For Virgin’s Richard Branson, for example, everything is an experiment. Others vary their marketing presence, guerrilla-style: U.K.-based Interflora monitored Twitter to identify users who needed cheering up and then sent them a free bouquet of flowers. Similarly, Dutch airline KLM launched a “surprise” campaign, seemingly randomly handing out small gifts to passengers. Amex’s travel service Nextpedition relies on serendipity to create open-ended, custom “mystery trips.” All of these creative enterprises embrace unpredictability as the new consistency. Their leaders are not measured by how much uncertainty they can eliminate but how much of it they can tolerate.
THEY ARE HYPER-SOCIAL ORGANIZATIONS BUT ALSO ONES THAT CREATE SPACE FOR SOLITUDE.
Moreover, such enterprises crowdsource the creation process and invite their employees and customers to co-create—from Dell’s IdeaStorm to Wikimedia’s five-year strategic plan. They are hyper-social organizations but also ones that create space for solitude, moments for the individual to be alone with their thoughts. Original ideas are very lonely, at the end of the day. Or as the choreographer Alonso King once put it: “What is interesting about you is you.” As trite as it may sound, creative businesses give people time and space to be themselves.
You may have noticed that while I have mentioned creativity, I have avoided the term “innovation.” It is because I agree with Bill Taylor when he writes in a recent Harvard Business Review blog post that people don’t want to innovate. They want to dream, empathize, bond, do the right thing, and create. In doing so, they may end up innovating (or as Tim O’Reilly says, “Innovation starts with people having fun”) but what truly drives them is something different.

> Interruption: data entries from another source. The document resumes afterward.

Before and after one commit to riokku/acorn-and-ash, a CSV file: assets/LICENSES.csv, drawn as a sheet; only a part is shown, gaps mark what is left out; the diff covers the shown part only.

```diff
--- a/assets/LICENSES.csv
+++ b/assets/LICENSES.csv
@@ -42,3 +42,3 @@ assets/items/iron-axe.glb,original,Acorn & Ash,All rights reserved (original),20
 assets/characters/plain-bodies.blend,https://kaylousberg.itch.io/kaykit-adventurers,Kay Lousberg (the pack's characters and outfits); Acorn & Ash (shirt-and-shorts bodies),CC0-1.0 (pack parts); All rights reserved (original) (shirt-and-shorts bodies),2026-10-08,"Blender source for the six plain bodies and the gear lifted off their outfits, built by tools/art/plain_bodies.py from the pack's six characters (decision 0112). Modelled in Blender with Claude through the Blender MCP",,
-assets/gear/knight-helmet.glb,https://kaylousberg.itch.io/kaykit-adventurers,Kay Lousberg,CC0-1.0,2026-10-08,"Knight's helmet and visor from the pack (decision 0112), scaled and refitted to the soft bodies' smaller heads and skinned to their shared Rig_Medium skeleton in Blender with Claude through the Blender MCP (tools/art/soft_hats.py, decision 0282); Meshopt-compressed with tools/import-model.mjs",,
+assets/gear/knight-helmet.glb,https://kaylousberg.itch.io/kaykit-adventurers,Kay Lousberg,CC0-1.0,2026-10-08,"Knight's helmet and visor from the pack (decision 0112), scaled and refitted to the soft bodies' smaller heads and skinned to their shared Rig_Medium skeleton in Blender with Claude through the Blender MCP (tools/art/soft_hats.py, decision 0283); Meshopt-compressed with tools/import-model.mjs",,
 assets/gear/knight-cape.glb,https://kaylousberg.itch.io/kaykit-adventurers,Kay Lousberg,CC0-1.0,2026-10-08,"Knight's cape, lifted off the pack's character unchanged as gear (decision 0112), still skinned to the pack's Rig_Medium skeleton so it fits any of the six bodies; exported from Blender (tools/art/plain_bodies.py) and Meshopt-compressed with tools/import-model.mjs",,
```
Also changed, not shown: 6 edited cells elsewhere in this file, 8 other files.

This can be characterized as the quest to work toward a unique mission, whether it is individual advancement, spiritual enlightenment, or social progress. The prerequisite of aspiration is imagination, and its immediate product is hope. Only an organization with vivid imagination, both individual and collective, can envision a bigger and brighter future—and thus provide a sense of hope, the lifeblood of any human endeavor. Aspirational businesses are constantly changing, and they treat their employees as entrepreneurs or “social intrapreneurs,” as autonomous decision-makers and leaders who are inspired (and not just motivated) to act as changemakers across all levels of the organization. (I always ask job candidates: “What is it that you want to change?”) This requires a different kind of alignment—not the traditional one between goals and execution, but one between organizational aspiration and employee passions. At Frog, we have established loosely structured “centers of passion,” wary that a too formal setup might stifle the very informality in which passions thrive.
Humanist businesses provide the community and resources for realizing the key human potentials of empathy, culture, morality, creativity, and aspiration. As the new millennial workforce demands meaning over money, and prefers employers that are different by making a difference, humanist businesses shift their organizational rationale from productivity to impact, from excellence to significance.
This article was first published by Fast Company.